Itemized modification records:
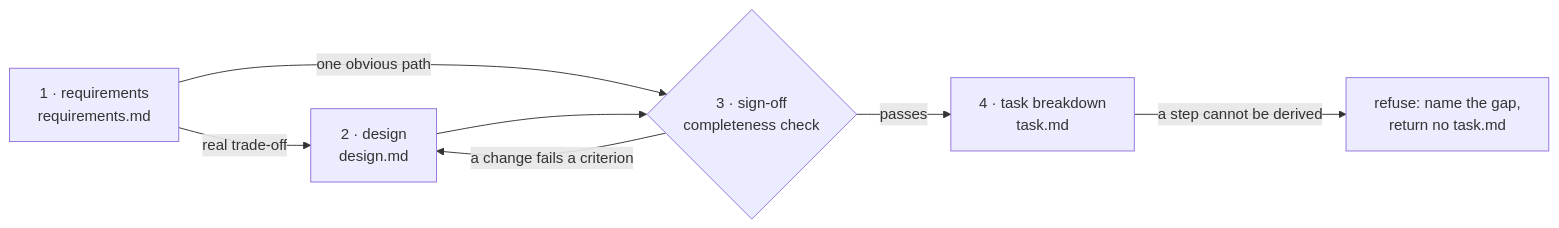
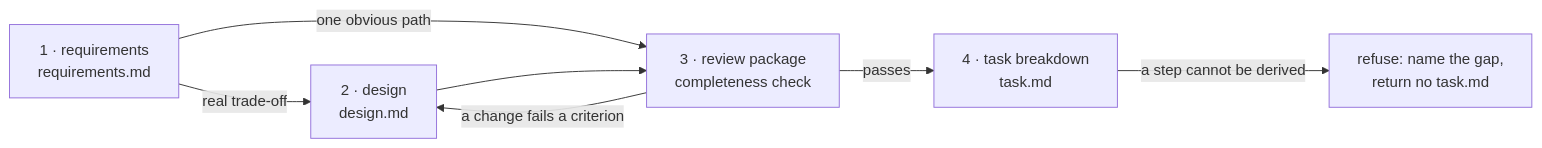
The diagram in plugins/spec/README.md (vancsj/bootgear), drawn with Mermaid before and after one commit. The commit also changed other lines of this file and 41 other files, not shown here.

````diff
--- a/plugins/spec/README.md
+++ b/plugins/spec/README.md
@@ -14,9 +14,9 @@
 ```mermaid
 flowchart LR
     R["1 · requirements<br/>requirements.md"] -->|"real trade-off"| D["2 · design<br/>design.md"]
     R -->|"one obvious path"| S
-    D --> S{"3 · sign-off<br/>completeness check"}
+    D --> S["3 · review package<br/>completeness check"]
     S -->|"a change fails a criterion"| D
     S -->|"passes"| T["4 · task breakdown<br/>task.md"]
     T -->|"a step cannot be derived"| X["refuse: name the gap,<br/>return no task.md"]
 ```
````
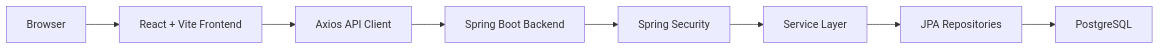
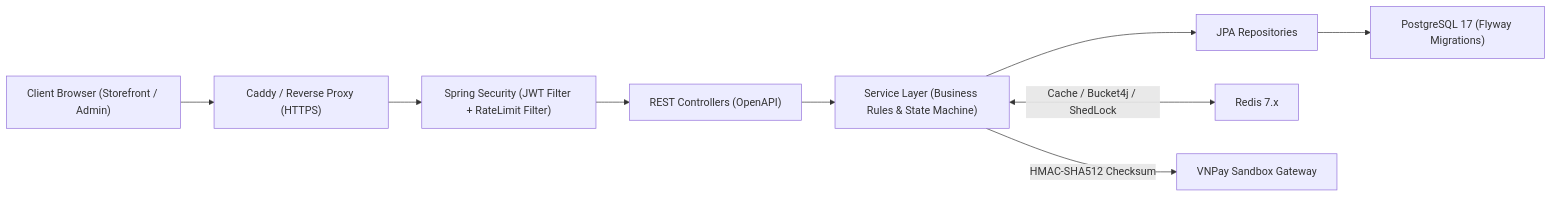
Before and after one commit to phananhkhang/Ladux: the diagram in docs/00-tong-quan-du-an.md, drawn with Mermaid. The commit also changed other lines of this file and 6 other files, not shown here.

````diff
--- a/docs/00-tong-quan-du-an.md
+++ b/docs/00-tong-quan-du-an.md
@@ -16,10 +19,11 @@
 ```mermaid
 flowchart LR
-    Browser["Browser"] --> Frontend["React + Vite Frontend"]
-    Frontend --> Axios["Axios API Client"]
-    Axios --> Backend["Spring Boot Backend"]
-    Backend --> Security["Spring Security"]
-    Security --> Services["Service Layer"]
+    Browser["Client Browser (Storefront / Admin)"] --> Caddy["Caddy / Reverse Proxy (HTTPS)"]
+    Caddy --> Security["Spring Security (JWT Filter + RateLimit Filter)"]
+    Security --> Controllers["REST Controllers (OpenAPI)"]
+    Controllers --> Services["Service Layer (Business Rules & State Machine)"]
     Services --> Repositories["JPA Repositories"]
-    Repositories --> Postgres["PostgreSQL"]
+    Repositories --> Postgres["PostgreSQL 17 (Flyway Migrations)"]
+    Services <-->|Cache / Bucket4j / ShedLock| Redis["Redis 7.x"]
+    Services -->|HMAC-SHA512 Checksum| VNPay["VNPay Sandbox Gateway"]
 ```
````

--

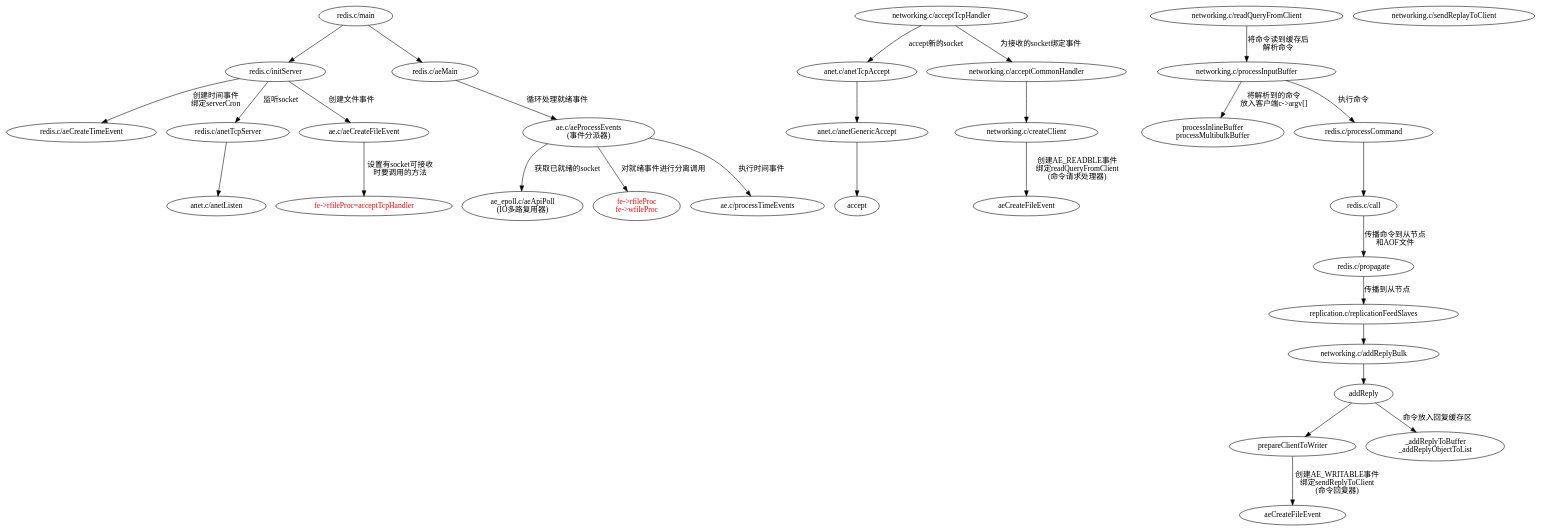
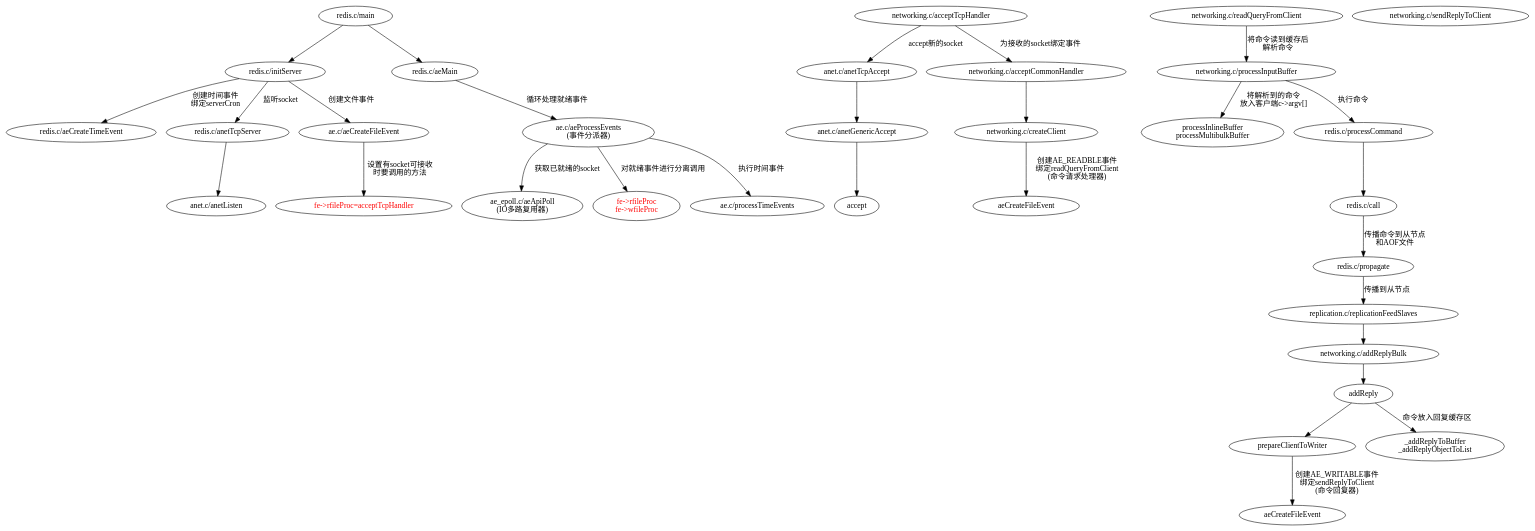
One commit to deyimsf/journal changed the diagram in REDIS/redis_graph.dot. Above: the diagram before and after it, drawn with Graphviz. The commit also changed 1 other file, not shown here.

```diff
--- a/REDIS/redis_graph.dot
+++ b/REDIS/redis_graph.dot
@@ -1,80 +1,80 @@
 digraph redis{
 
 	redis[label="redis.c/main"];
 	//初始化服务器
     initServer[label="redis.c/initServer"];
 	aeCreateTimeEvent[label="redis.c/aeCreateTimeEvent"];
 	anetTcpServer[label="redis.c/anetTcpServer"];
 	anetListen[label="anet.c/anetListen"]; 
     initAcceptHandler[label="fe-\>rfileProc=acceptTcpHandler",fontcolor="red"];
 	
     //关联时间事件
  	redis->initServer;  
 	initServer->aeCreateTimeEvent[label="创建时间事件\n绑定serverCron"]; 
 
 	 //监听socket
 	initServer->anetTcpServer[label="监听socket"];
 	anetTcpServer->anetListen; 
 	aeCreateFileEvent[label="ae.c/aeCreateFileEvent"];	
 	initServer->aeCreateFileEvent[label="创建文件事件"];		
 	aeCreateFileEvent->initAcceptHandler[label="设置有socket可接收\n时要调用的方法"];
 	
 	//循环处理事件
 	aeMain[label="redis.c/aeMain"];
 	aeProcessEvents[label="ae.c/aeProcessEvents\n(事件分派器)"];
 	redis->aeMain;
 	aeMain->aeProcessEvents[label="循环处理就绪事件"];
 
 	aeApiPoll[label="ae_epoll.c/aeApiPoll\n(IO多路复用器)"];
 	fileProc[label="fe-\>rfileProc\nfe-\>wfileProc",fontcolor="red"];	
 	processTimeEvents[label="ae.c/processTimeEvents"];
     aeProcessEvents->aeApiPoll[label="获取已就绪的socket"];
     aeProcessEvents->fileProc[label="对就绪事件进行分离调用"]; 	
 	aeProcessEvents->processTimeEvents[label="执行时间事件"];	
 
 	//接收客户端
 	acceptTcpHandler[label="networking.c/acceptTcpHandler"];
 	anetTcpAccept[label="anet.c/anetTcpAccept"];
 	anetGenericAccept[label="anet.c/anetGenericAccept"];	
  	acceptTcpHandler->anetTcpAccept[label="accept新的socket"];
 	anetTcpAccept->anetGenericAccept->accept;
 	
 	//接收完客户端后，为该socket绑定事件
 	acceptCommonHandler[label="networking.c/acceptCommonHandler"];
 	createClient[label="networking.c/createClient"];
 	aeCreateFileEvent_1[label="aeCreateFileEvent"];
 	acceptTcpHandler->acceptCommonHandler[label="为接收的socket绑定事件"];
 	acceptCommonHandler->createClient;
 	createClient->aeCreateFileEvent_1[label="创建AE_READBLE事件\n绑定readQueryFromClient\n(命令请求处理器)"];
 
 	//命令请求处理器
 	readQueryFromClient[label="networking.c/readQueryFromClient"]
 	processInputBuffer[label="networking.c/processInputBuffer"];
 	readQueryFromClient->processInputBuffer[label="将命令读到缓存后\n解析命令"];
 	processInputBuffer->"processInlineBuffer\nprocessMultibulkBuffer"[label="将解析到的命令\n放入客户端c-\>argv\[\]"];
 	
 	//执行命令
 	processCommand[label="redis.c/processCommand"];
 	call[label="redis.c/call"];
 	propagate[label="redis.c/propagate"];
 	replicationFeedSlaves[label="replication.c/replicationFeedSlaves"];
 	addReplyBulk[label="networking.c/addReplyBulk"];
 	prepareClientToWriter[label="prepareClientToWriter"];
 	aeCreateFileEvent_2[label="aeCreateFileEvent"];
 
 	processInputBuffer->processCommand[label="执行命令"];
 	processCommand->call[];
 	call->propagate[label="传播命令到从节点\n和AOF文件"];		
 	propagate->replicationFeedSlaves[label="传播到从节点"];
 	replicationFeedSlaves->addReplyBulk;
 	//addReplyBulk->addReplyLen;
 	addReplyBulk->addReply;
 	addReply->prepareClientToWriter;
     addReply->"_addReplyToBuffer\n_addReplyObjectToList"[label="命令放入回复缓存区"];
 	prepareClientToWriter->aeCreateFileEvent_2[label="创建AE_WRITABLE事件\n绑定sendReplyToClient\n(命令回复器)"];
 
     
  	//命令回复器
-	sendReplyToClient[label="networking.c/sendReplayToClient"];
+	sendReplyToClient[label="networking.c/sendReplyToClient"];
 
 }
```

Description of the task: For every line in the data above that has the string "tong", return that line.

Written solution:
Before and after one commit to phananhkhang/Ladux: the diagram in docs/00-tong-quan-du-an.md, drawn with Mermaid. The commit also changed other lines of this file and 6 other files, not shown here.
--- a/docs/00-tong-quan-du-an.md
+++ b/docs/00-tong-quan-du-an.md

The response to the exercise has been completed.